So, did the team learn anything? Absolutely. In our own case, we got amazing feedback, including comments that the session was "definitely engaging," and that "training has never been so fun!" Your employees may have similar things to say, or something more constructive as you figure out what parts of the suggested process work best for you, and what doesn't. Just be sure to request feedback immediately afterward so that employees' recollections are fresh, and timely.

In today's business environment, we don't have the luxury of as much training time as we'd like, but we also can't afford not to have a strong degree of product knowledge at all levels of the company.

Related: 'Gamified' Employee Training Works Brilliantly but Is Loved Little

Speed training is a great solution, and strikes the perfect balance, whereby you invest in an efficient use of time, to create a maximum and enduring impact.

David Ciccarelli

Entrepreneur Leadership Network Writer

Founder and CEO of Voices

For the last decade, David, with the help of his team, has grown Voices to become the leader in the voice-over industry.
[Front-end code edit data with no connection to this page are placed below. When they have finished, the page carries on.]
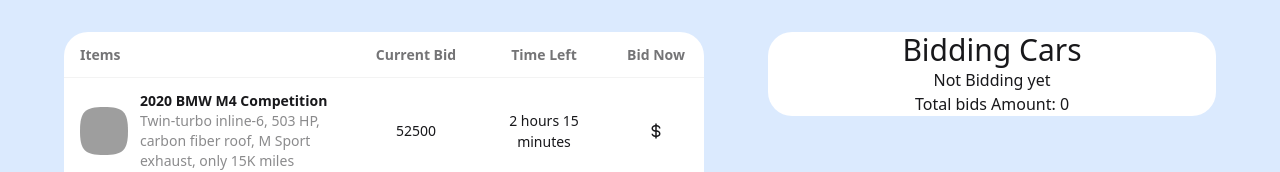
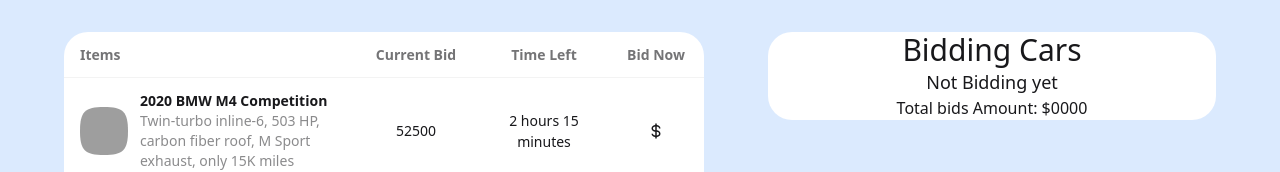
Before and after one commit to 1Inzamam/cars-auctions, a React (Vite) app: page / in a window 1280 px wide. Shown: the part 732-904 px from the top of the page. Built offline with nearby package versions, Linux system fonts and the light colour scheme; grey boxes are pictures that could not be loaded.

Commit message:
fixed string to int and int to string value in the bidding right section

```diff
--- a/src/App.jsx
+++ b/src/App.jsx
@@ -8,11 +8,14 @@
 
 function App() {
   const [bidding, setBidding] = useState([]);
-  const [bidAmount, setBidAmount] =useState(0);
+  const [bidAmount, setBidAmount] =useState('0000');
 
   const handleAddBidding = (Car) => {
-    setBidding([...bidding, Car])
-    setBidAmount(bidAmount+Car.currentBidPrice)
+    setBidding([...bidding, Car]);
+    const bidAmountToInt = parseInt(bidAmount);
+    const add = bidAmountToInt+Car.currentBidPrice;
+    const newBid=add.toString();
+    setBidAmount(newBid);
   };
 
 
@@ -34,9 +37,9 @@
           <div className='bg-white rounded-3xl'>
             <h1 className='text-3xl font-medium'>Bidding Cars</h1>
 
-            {bidAmount == 0 ?  <div><p>Not Bidding yet</p></div> : (<div className='px-5 py-5'>{
+            {bidAmount == 0 ?  <div><p className='font-medium text-lg'>Not Bidding yet</p></div> : (<div className='px-5 py-5'>{
               bidding.map((bidCars) =>
-                <table >
+                <table key={bidCars.id}>
                   <tbody >
                     <tr >
                       <td className='w-[45%]'>
@@ -64,7 +67,7 @@
             }</div>)}
 
 
-            <h3>Total bids Amount: {bidAmount}  </h3>
+            <h3>Total bids Amount: ${bidAmount}  </h3>
           </div>
 
         </div>
```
As CEO, David is responsible for setting the vision, executing the growth strategy, creating a vibrant culture and managing the company on a day-to-day basis.

Related Topics

Editor's Pick

Everyone Wants to Get Close to Their Favorite Artist. Here's the Technology Making It a Reality — But Better.
The Highest-Paid, Highest-Profile People in Every Field Know This Communication Strategy
After Early Rejection From Publishers, This Author Self-Published Her Book and Sold More Than 500,000 Copies. Here's How She Did It.
Having Trouble Speaking Up in Meetings? Try This Strategy.
He Names Brands for Amazon, Meta and Forever 21, and Says This Is the Big Blank Space in the Naming Game
Business News

These Are the Most and Least Affordable Places to Retire in The U.S.

The Northeast and West Coast are the least affordable, while areas in the Mountain State region tend to be ideal for retirees on a budget.


6 Secret Tools for Flying First Class (Without Paying Full Price)

It's time to reimagine upgrading. Here's how to fly first class on every flight, business or personal.


8 Things I Discovered While Working With Affluent Clients in New York City

After a decade working with the 1%, I learned that they have common traits.

Thought Leaders

The Collapse of Credit Suisse: A Cautionary Tale of Resistance to Hybrid Work

This cautionary tale serves as a reminder for business leaders to adapt to the changing world of work and prioritize their workforce's needs and preferences.

Business News

I Live on a Cruise Ship for Half of the Year. Look Inside My 336-Square-Foot Cabin with Wraparound Balcony.

I live on a cruise ship with my husband, who works on it, for six months out of the year. Life at "home" can be tight. Here's what it's really like living on a cruise ship.

Starting a Business

A Founder Who Bootstrapped Her Jewelry Business with Just $1,000 Now Sees 7-Figure Revenue Because She Knew Something About Her Customers Nobody Else Did

Meg Strachan, founder and CEO of lab-grown jewelry company Dorsey, personally packed and shipped every order until she hit $1 million in sales.